One of the best places to look for articles is on the Library’s Articles & Databases tab. Databases range from general to subject-specific, can be used from off campus, and manyoffer full-text access to articles.
If your topic covers more than one subject (Social Sciences and Education, etc.) you'll want to search more than one database to get the full picture.
General Sociology Databases
Search All isn't always the best place to go when doing research. In fact, some our our databases actually offer more control over you searching!
The following databases are good starting points for your Sociology/Criminal Justice research. The contents of each are different (with some overlap) so it's always a good idea to check in multiple databases to ensure that you find all relevant information.
If you topic touches on another subject, such as education, health, or gender studies, be sure to look in those databases as well (see below).
If your topic touches on issues of educational equality, or relates to
issues present in schools and higher education, you might want to also explore these databases:
Covers over 820 titles in education, including over 630 scholarly journals, going back to 1971 for several titles. Full-text access is available for over 650 titles. ProQuest Education Journals covers literature on primary, secondary, and higher education, special education, home schooling, adult education, and hundreds of related topics.

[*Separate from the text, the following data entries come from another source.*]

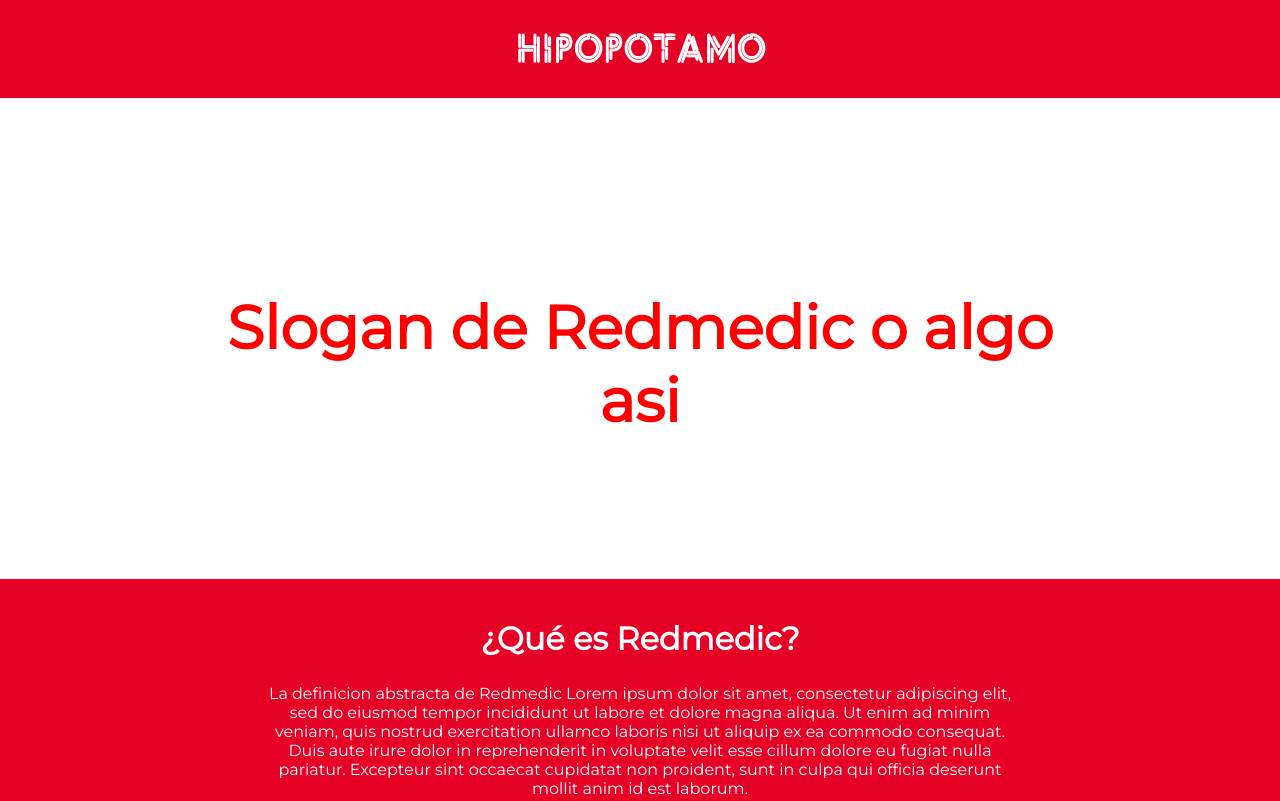
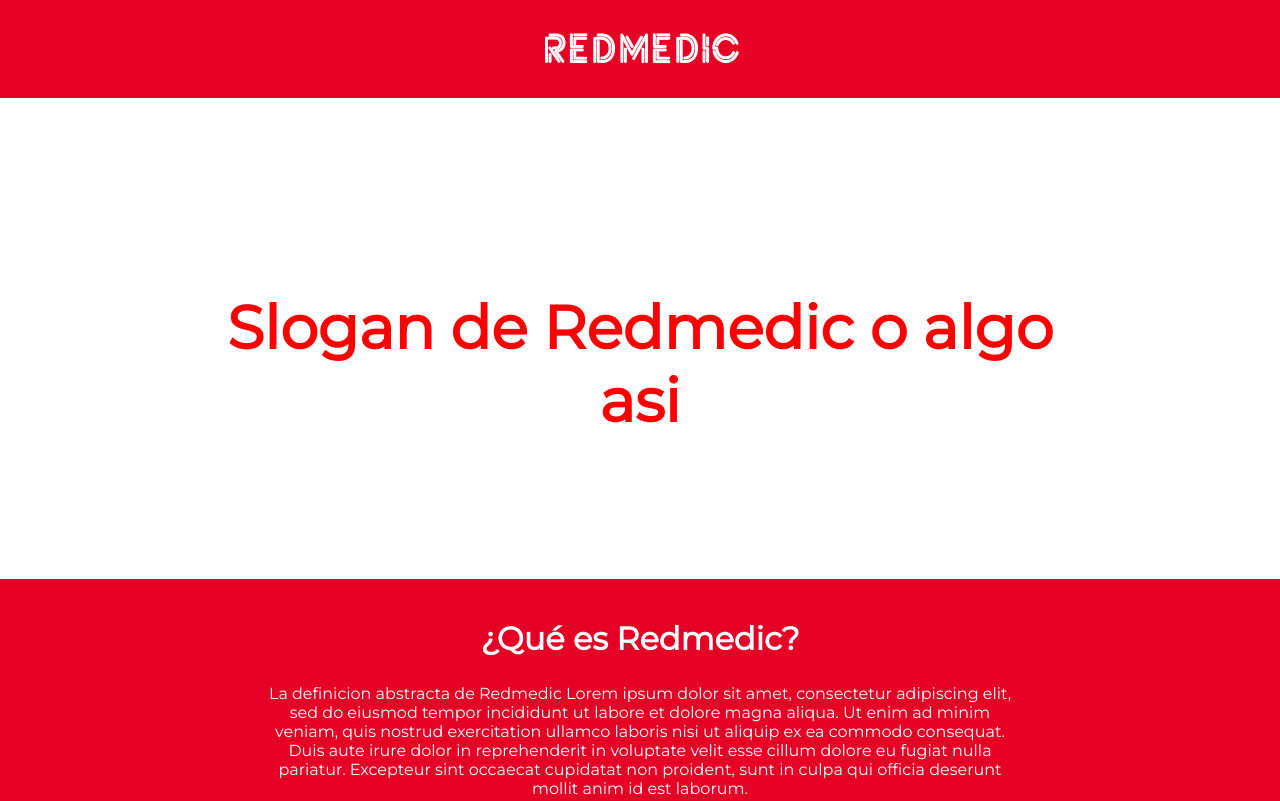
Before and after one commit to OscarBalcells/oscarbalcells.github.io, a plain HTML site: page index.html in a window 1280 px wide. Shown: the top 801 px of the page. Drawn offline with Linux system fonts and the light colour scheme.

Commit message:
Volver a poner el titulo bien

```diff
--- a/index.html
+++ b/index.html
@@ -11,7 +11,7 @@
 </head>
 <body>
   <div class="header">
-    <h1>Hipopotamo</h1>
+    <h1>RedMedic</h1>
   </div>
 
   <div class="inicio">
```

For those of you dealing with issues of healthcare and mental illness, the following databases will be useful:
CINAHL is the most comprehensive resource for locating published research in nursing and allied health. The full text version includes content from over 600 journals indexed in the database, with many article backfiles extending to 1981.
A collection of scholarly articles from a variety of psychology-related journals. A smaller database than PsycINFO, but contains more full-text. Search both databases to get the most comprehensive coverage.
A collection of scholarly and non-scholarly articles from psychology-related journals dating back to 1887! Much larger than PsycARTICLES, it provides wider coverage of the subject. Not all content is scholarly, though, and you will need to limit your results.
In addition to searching the general sociology databases (above), check out these resources when dealing with issues of gender inequality:
GenderWatch is a full-text database useful for gender and women's studies, and gay, lesbian, bisexual, and transgender (GLBT) research. The database offers over 300 titles, with more than 250 in full-text, from an array of academic, radical, community and independent presses, with coverage back to 1970. Researchers and teachers may access more than 219,000 full articles on wide-ranging topics like sexuality, religion, societal roles, feminism, masculinity, eating disorders, healthcare, and the workplace. [1970 - Present]
Scholarly v. Popular
When conducting research, you will usually be asked to find Scholarly Articles, or artices from a Scholarly Journal, rather than popular sources (like magazines and newspapers).
Not sure what the difference is between scholarly and popular? Check out this short tutorial: Scholarly v. Popular
Is It Scholarly?
How can you tell if you've found a scholarly article?
Some of our databases allow you to limit your results to Scholarly or Peer-Reviewed (possibly Refereed) articles. In some cases, this isn’t so clear. You can either check with your professor or a librarian, or you can search for the journal name in Ulrichsweb (under Articles & Databases, on the Library homepage).
Once you’ve found the name of the journal you’re looking for, look for a small referee’s shirt icon (), to the left of the title. This indicates that there is scholarly (peer-reviewed, refereed…) value to the articles in this title.